The Graveyard Book
by Neil Gaiman
After the grisly murder of his entire family, a toddler wanders into a graveyard where the ghosts and other supernatural residents agree to raise him as one of their own.
Nobody Owens, known to his friends as Bod, is a normal boy. He would be completely normal if he didn't live in a sprawling graveyard, being raised and educated by ghosts, with a solitary guardian who belongs to neither the world of the living nor of the dead. There are dangers and adventures in the graveyard for a boy. But if Bod leaves the graveyard, then he will come under attack from the man Jack—who has already killed Bod's family . . . -(summary from Goodreads.com)
My Thoughts: I picked this book up from the library as part of the Award Winning Reads Challenge. The Graveyard Book is the 2009 Newbery Medal Winner. From reading elsewhere on the internet, I learned that this book has won several other awards, including the Carnegie Medal, the Hugo Award, and the Locus Award.
Nobody Owens comes to live in a graveyard as a toddler. He walks from his front door into the graveyard after the man Jack murders the rest of his family.
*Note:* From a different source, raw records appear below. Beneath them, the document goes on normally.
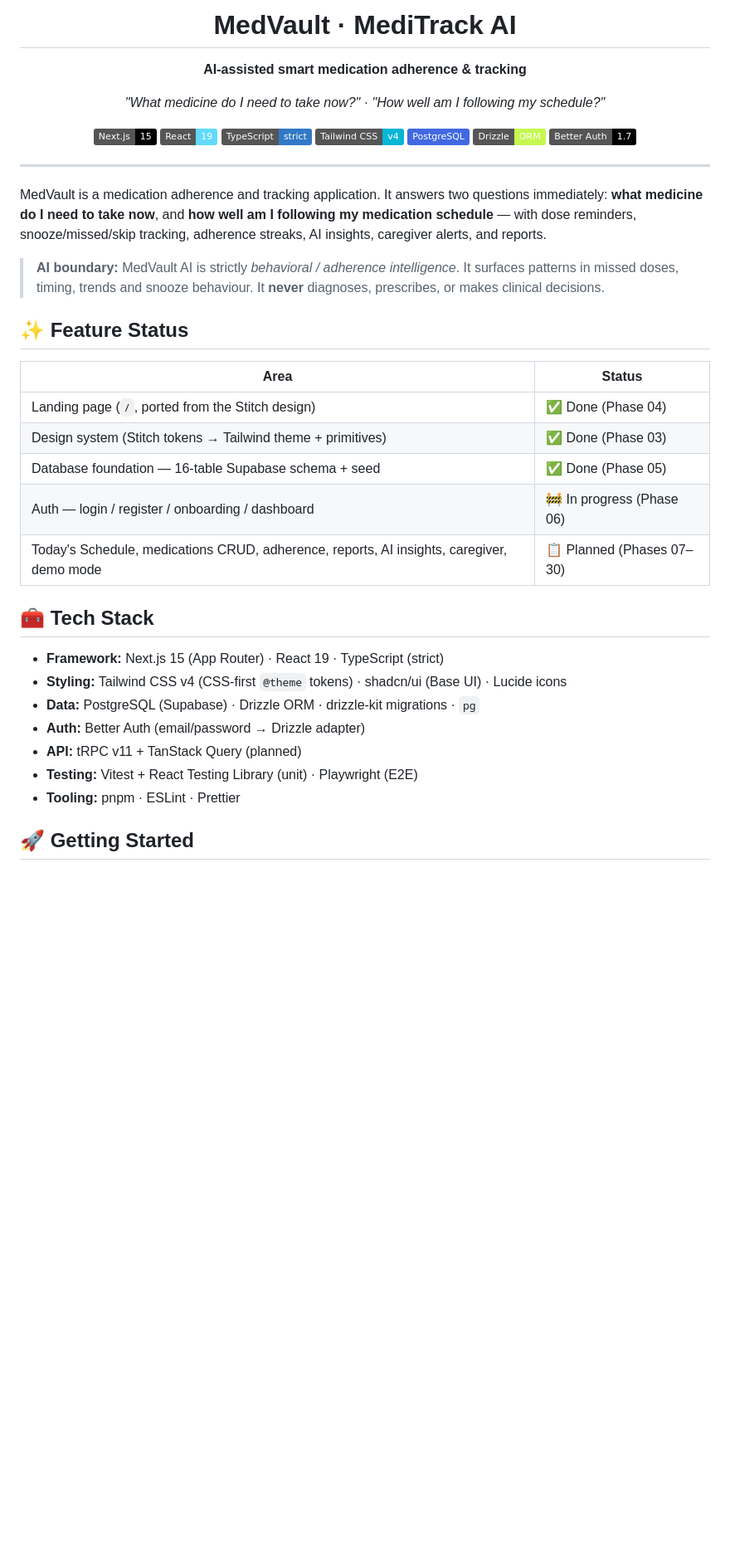
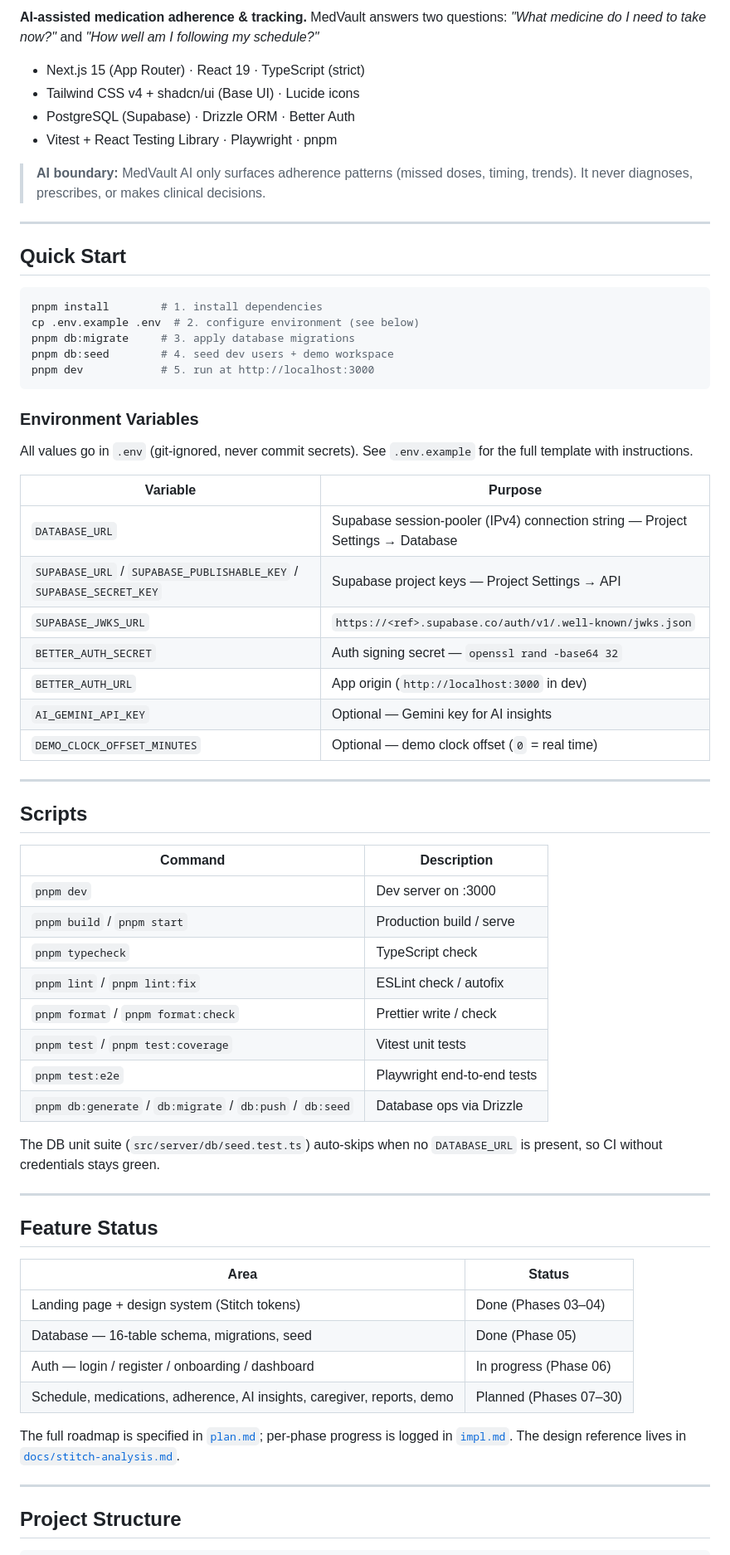
Before and after one commit to 7sthunder/medvault, a Markdown page: README.md, the part around one of its changes. Shown at 83% size. Rendered like a GitHub page; badges without logos; blank space fills up the shorter version.

Commit message:
docs: make README professional and concise

````diff
--- a/README.md
+++ b/README.md
@@ -2,50 +2,70 @@
 
-# MedVault · MediTrack AI
+**AI-assisted medication adherence & tracking.** MedVault answers two questions: *"What medicine do I need to take now?"* and *"How well am I following my schedule?"*
 
-**AI-assisted smart medication adherence & tracking**
+- Next.js 15 (App Router) · React 19 · TypeScript (strict)
+- Tailwind CSS v4 + shadcn/ui (Base UI) · Lucide icons
+- PostgreSQL (Supabase) · Drizzle ORM · Better Auth
+- Vitest + React Testing Library · Playwright · pnpm
 
-*"What medicine do I need to take now?" · "How well am I following my schedule?"*
-
-![Next.js](https://img.shields.io/badge/Next.js-15-000000?logo=nextdotjs&logoColor=white)
-![React](https://img.shields.io/badge/React-19-61DAFB?logo=react&logoColor=black)
-![TypeScript](https://img.shields.io/badge/TypeScript-strict-3178C6?logo=typescript&logoColor=white)
-![Tailwind CSS](https://img.shields.io/badge/Tailwind%20CSS-v4-06B6D4?logo=tailwindcss&logoColor=white)
-![PostgreSQL](https://img.shields.io/badge/PostgreSQL-4169E1?logo=postgresql&logoColor=white)
-![Drizzle ORM](https://img.shields.io/badge/Drizzle-ORM-C5F74F)
-![Better Auth](https://img.shields.io/badge/Better%20Auth-1.7-000000)
-
-</div>
+> **AI boundary:** MedVault AI only surfaces adherence patterns (missed doses, timing, trends). It never diagnoses, prescribes, or makes clinical decisions.
 
 ---
 
-MedVault is a medication adherence and tracking application. It answers two
-questions immediately: **what medicine do I need to take now**, and **how well am
-I following my medication schedule** — with dose reminders, snooze/missed/skip
-tracking, adherence streaks, AI insights, caregiver alerts, and reports.
+## Quick Start
 
-> **AI boundary:** MedVault AI is strictly *behavioral / adherence intelligence*.
-> It surfaces patterns in missed doses, timing, trends and snooze behaviour. It
-> **never** diagnoses, prescribes, or makes clinical decisions.
+```bash
+pnpm install        # 1. install dependencies
+cp .env.example .env  # 2. configure environment (see below)
+pnpm db:migrate     # 3. apply database migrations
+pnpm db:seed        # 4. seed dev users + demo workspace
+pnpm dev            # 5. run at http://localhost:3000
+```
 
-## ✨ Feature Status
+### Environment Variables
+
+All values go in `.env` (git-ignored, never commit secrets). See `.env.example` for the full template with instructions.
+
+| Variable | Purpose |
+|---|---|
+| `DATABASE_URL` | Supabase session-pooler (IPv4) connection string — Project Settings → Database |
+| `SUPABASE_URL` / `SUPABASE_PUBLISHABLE_KEY` / `SUPABASE_SECRET_KEY` | Supabase project keys — Project Settings → API |
+| `SUPABASE_JWKS_URL` | `https://<ref>.supabase.co/auth/v1/.well-known/jwks.json` |
+| `BETTER_AUTH_SECRET` | Auth signing secret — `openssl rand -base64 32` |
+| `BETTER_AUTH_URL` | App origin (`http://localhost:3000` in dev) |
+| `AI_GEMINI_API_KEY` | Optional — Gemini key for AI insights |
+| `DEMO_CLOCK_OFFSET_MINUTES` | Optional — demo clock offset (`0` = real time) |
+
+---
+
+## Scripts
+
+| Command | Description |
+|---|---|
+| `pnpm dev` | Dev server on :3000 |
+| `pnpm build` / `pnpm start` | Production build / serve |
+| `pnpm typecheck` | TypeScript check |
+| `pnpm lint` / `pnpm lint:fix` | ESLint check / autofix |
+| `pnpm format` / `pnpm format:check` | Prettier write / check |
+| `pnpm test` / `pnpm test:coverage` | Vitest unit tests |
+| `pnpm test:e2e` | Playwright end-to-end tests |
+| `pnpm db:generate` / `db:migrate` / `db:push` / `db:seed` | Database ops via Drizzle |
+
+The DB unit suite (`src/server/db/seed.test.ts`) auto-skips when no `DATABASE_URL` is present, so CI without credentials stays green.
+
+---
+
+## Feature Status
 
 | Area | Status |
 |---|---|
-| Landing page (`/`, ported from the Stitch design) | ✅ Done (Phase 04) |
-| Design system (Stitch tokens → Tailwind theme + primitives) | ✅ Done (Phase 03) |
-| Database foundation — 16-table Supabase schema + seed | ✅ Done (Phase 05) |
-| Auth — login / register / onboarding / dashboard | 🚧 In progress (Phase 06) |
-| Today's Schedule, medications CRUD, adherence, reports, AI insights, caregiver, demo mode | 📋 Planned (Phases 07–30) |
+| Landing page + design system (Stitch tokens) | Done (Phases 03–04) |
+| Database — 16-table schema, migrations, seed | Done (Phase 05) |
+| Auth — login / register / onboarding / dashboard | In progress (Phase 06) |
+| Schedule, medications, adherence, AI insights, caregiver, reports, demo | Planned (Phases 07–30) |
 
-## 🧰 Tech Stack
+The full roadmap is specified in [`plan.md`](plan.md); per-phase progress is logged in [`impl.md`](impl.md). The design reference lives in [`docs/stitch-analysis.md`](docs/stitch-analysis.md).
 
-- **Framework:** Next.js 15 (App Router) · React 19 · TypeScript (strict)
-- **Styling:** Tailwind CSS v4 (CSS-first `@theme` tokens) · shadcn/ui (Base UI) · Lucide icons
-- **Data:** PostgreSQL (Supabase) · Drizzle ORM · drizzle-kit migrations · `pg`
-- **Auth:** Better Auth (email/password → Drizzle adapter)
-- **API:** tRPC v11 + TanStack Query (planned)
-- **Testing:** Vitest + React Testing Library (unit) · Playwright (E2E)
-- **Tooling:** pnpm · ESLint · Prettier
+---
 
-## 🚀 Getting Started
+## Project Structure
 
````
Also changed, not shown: other parts of README.md (+16 -130 lines).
He is 'adopted' by the inhabitants of the graveyard (ie, the people who are no longer alive) and raised by Mr. and Mrs. Owens with the help of the incredibly interesting Silas. Bod, as he is called, spends his days exploring every square inch of the graveyard and becoming familiar with the souls who live there. He is protected by these souls, and grows up into manhood while in their protection.
The characters that Mr. Gaiman places into this story are so, so great. The 'good' ones are so easy to become attached to and the 'bad' ones are just vile and despicable. The different vignettes within the story could each be a stand-alone story. The settings are vividly described and excellent, so much so that my mind almost played accompanying soundtrack music in my mind as I read the book.
I absolutely loved this book. It effortlessly and easily crept very high onto my all-time favorites list. While it was a bit darker than anything else I remember reading on the Newbery Award winners list, it is still worthy of the medal. I am in utter awe of the story and how somebody can just come up with something so incredibly imaginative.
When I read the Acknowledgements at the end of the book and thought on them some, I realized that I like this book even more. Mr. Gaiman tells us that this book was inspired by his then two-year-old son as he was riding his tricycle between gravestones one day. It took him over twenty years to write this story. This means that he didn't work against deadlines or big companies to finish it quickly for us. He took over twenty years to write it. It must be some of his best imagination, stories, and dreams for it to take that long to complete.
I also have to be honest: When I started the book, and even well into it, I was not sure how it came to be on a major award winning streak with childrens literature. While the writing is without a doubt award-worthy, it is quite dark and at times, I can imagine the story could be scary to a young person. On the other hand, it is (in it's own dark way) a coming-of-age story and when you look at it from that perspective, it totally fits. It is definitely different than the majority of the award winners, but I kind of like that. Thinking further, I decided that it was not really any more graphic or dark or macabre than some other great books in its genre.
All-in-all, I'm enamored. I'll be thinking on this book for a long time, and I certainly hope that one day I can own a copy of it. It is amazing, wonderful, and brilliant. It is a perfect example of why I love books. I read this book, and while I was reading it, I was totally somewhere else. Wherever Bod was, I was there too. For that reason, I recommend this book to everybody. I would caution parents, however...they might want to read it themselves first, or research it a little bit before allowing their younger readers loose with it. I do not see problems with it, but I have read in several places where parents have challenged this book being on reading lists. In fact, I will probably either read this book aloud to my children or we will listen to the audiobook together. I know my children, and they will love it too.
*I am not one to generally post trailers, but I have a reason for posting this one. This book was illustrated by Dave McKean, and I thought the style of his drawings married with the mood of the story so eloquently. Because the trailer is short and consists of the brilliant Neil Gaiman narrating while Mr. McKean's illustrations are shown, I decided to share this.